Hairy tale: a chimp joins the nuclear family
Karen Joy Fowler’s new novel is about a family with three kids, once of which, Fern, happens to be a chimpanzee
Fowler’s background is in languages and political science, and it took her a while to find her way into writing. At college, she became pregnant with her daughter, and devoted several years to being a stay-at-home mother while never fully shaking the idea that she wanted to be a writer.
“We were struggling financially, and my husband was hoping I’d get a job. I knew that they’d be horrible jobs, but he’s a supportive guy, and I thought I’d give it a shot. In retrospect, I was well served by not having a clue – I didn’t know any writers or publishers, and I’d never taken a writing course. I had no idea how hard it was going to be, and if I had known, I probably wouldn’t have had the self-confidence to be one of those people who writes.”
The secret of her success
Her first short-story collection was published in 1986. In 2004, substantial success came in the form of the novel The Jane Austen Book Club , which, Fowler says, “astounded her”.
Much of her early work was in sci-fi and speculative fiction, a genre that feminist writers such as Ursula Le Guin and Margaret Atwood were also drawn to. In 1991, Fowler co-founded the James Tiptree Jr Award for a work of science fiction or fantasy that explores or expands gender roles.
“The feminism that underpins my work is the water I swim in, and it represents the way I want the world to be, not just for how I want women to be able to operate in the world, but men too.”
She is in California when we speak, staying with her son and grandchildren, and several contemporary stories surface. “It’s terrifying here. At the same time that marriage equality is moving quickly in the direction that I want it to move, reproductive rights are struggling. Everyone who feels like I do is terrified that the Supreme Court is going to overturn Roe v Wade.”
We also discuss homophobia, and she assures me that after our phone call, she’s going straight to YouTube to watch Panti Bliss’s rousing speech at The Abbey. Come to think of it, Fowler could be just the person to write a speculative, feminist novel about a fearless drag queen.
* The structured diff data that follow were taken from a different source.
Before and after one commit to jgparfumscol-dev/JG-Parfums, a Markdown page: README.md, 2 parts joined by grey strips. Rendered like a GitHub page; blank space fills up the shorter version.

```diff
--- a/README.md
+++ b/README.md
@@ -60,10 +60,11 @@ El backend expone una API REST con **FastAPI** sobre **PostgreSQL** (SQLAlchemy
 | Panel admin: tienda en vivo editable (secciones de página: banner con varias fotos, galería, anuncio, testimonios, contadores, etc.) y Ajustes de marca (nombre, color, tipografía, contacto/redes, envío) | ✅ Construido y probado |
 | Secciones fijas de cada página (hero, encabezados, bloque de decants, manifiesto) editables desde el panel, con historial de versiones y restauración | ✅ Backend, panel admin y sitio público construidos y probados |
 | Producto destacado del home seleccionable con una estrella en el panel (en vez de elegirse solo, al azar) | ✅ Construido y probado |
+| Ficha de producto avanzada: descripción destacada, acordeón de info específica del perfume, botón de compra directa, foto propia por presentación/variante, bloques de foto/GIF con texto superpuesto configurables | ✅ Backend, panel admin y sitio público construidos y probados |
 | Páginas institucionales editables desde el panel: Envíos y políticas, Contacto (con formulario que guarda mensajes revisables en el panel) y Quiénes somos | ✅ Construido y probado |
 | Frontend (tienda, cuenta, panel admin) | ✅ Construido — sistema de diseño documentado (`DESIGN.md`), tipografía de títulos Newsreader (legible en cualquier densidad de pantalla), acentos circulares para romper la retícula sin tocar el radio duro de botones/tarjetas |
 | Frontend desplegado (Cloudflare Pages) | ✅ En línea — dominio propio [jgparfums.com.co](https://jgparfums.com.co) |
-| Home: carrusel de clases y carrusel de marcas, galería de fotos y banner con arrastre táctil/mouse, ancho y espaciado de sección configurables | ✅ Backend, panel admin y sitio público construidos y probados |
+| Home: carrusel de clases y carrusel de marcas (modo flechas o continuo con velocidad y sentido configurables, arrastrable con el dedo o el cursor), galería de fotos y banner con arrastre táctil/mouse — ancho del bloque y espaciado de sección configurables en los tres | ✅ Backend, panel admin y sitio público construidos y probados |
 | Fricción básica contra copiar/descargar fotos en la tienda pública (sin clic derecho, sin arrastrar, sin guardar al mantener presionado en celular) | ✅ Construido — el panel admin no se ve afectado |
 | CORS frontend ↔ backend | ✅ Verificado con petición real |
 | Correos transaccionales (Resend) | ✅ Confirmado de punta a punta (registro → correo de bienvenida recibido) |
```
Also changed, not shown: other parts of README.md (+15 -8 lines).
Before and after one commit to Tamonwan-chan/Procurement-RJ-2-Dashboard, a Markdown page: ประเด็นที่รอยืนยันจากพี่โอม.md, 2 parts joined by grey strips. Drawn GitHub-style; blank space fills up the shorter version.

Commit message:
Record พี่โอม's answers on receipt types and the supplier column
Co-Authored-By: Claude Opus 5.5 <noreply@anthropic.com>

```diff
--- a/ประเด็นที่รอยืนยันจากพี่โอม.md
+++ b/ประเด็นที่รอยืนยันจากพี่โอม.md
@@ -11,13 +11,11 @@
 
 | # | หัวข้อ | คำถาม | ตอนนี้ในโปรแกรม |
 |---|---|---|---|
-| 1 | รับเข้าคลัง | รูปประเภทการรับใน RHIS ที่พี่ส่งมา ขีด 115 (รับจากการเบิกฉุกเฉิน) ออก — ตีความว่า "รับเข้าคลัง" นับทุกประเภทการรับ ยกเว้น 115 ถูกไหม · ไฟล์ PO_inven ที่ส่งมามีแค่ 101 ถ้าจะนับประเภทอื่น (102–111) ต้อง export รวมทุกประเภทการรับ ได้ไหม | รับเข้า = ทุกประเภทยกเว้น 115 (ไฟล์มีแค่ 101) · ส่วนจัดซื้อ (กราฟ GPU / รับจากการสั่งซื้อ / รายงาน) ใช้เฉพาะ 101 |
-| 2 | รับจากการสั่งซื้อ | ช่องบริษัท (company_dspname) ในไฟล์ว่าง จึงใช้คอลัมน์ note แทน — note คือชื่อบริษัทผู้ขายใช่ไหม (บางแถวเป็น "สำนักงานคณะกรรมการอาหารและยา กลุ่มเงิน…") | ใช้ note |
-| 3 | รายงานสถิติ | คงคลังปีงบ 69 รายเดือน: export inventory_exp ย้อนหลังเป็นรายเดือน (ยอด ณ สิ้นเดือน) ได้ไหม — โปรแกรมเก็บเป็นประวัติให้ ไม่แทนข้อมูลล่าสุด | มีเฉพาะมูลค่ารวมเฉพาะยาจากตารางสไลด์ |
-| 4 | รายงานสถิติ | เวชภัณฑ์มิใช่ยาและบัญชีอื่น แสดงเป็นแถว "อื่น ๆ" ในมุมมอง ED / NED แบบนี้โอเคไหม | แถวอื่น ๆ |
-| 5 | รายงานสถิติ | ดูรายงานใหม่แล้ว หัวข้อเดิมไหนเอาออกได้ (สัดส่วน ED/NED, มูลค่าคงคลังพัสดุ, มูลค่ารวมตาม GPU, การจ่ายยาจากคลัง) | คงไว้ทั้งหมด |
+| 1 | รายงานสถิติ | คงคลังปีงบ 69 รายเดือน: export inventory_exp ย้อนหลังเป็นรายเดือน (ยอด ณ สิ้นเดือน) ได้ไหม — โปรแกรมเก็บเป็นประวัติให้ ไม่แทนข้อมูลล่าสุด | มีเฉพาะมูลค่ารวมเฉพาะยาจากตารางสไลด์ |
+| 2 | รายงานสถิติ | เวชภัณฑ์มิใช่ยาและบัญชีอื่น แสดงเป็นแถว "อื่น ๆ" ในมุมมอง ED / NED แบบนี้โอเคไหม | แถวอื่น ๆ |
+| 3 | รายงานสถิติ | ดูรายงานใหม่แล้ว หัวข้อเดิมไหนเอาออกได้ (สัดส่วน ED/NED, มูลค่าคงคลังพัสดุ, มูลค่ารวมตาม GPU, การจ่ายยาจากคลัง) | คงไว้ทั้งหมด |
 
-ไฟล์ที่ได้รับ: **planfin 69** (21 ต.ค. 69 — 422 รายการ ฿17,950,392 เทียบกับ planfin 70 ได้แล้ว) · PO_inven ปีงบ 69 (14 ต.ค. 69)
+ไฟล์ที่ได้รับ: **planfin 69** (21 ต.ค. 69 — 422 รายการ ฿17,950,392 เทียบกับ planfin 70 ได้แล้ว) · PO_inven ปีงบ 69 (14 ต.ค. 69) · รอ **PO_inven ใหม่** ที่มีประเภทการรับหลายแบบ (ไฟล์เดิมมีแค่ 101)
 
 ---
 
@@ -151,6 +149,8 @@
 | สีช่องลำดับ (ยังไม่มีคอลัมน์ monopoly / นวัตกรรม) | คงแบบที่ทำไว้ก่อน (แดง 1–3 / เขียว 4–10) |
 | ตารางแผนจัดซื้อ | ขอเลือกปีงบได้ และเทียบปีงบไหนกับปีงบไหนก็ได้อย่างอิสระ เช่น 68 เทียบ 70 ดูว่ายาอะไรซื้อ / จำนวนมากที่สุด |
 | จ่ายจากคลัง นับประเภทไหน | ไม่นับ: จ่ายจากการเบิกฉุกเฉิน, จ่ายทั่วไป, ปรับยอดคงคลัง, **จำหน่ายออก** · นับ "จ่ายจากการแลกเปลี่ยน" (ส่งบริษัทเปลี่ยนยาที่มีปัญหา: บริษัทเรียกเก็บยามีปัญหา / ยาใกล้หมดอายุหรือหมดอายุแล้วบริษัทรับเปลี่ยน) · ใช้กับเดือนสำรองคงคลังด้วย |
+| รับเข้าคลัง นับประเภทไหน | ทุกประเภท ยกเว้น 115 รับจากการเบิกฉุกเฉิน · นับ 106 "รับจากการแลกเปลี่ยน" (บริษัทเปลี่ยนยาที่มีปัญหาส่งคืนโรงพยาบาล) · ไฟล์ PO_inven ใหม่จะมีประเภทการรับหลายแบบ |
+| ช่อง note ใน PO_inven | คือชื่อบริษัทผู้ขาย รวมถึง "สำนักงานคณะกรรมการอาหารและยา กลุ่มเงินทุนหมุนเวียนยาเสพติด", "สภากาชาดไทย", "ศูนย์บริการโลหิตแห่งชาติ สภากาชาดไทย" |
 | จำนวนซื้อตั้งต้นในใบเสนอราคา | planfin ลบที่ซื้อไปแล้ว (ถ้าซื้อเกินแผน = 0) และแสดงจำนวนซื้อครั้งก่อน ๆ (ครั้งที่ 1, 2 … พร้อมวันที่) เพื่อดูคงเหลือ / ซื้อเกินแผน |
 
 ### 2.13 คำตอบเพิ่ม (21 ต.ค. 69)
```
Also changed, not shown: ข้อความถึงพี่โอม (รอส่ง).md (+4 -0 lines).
Karen Joy Fowler is in conversation as part of the DLR series on Thursday, March 13 at D ún Laoghaire’s County Hall. Book at paviliontheatre.ie